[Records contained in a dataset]

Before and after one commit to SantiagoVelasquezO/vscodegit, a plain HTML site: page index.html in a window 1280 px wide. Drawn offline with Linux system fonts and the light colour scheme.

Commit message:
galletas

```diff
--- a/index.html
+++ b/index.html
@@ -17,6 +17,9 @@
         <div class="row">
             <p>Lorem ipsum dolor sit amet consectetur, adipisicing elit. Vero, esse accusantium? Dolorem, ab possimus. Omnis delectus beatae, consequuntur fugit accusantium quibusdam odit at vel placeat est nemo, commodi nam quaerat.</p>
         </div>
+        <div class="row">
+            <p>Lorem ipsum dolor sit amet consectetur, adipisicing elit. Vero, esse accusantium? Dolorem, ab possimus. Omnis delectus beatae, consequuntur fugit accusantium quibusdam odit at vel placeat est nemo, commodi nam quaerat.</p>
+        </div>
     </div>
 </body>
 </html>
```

| What is being asked |
The full set of entries has to be duplicated precisely.

| Task result |
Before and after one commit to SantiagoVelasquezO/vscodegit, a plain HTML site: page index.html in a window 1280 px wide. Drawn offline with Linux system fonts and the light colour scheme.

Commit message:
galletas

```diff
--- a/index.html
+++ b/index.html
@@ -17,6 +17,9 @@
         <div class="row">
             <p>Lorem ipsum dolor sit amet consectetur, adipisicing elit. Vero, esse accusantium? Dolorem, ab possimus. Omnis delectus beatae, consequuntur fugit accusantium quibusdam odit at vel placeat est nemo, commodi nam quaerat.</p>
         </div>
+        <div class="row">
+            <p>Lorem ipsum dolor sit amet consectetur, adipisicing elit. Vero, esse accusantium? Dolorem, ab possimus. Omnis delectus beatae, consequuntur fugit accusantium quibusdam odit at vel placeat est nemo, commodi nam quaerat.</p>
+        </div>
     </div>
 </body>
 </html>
```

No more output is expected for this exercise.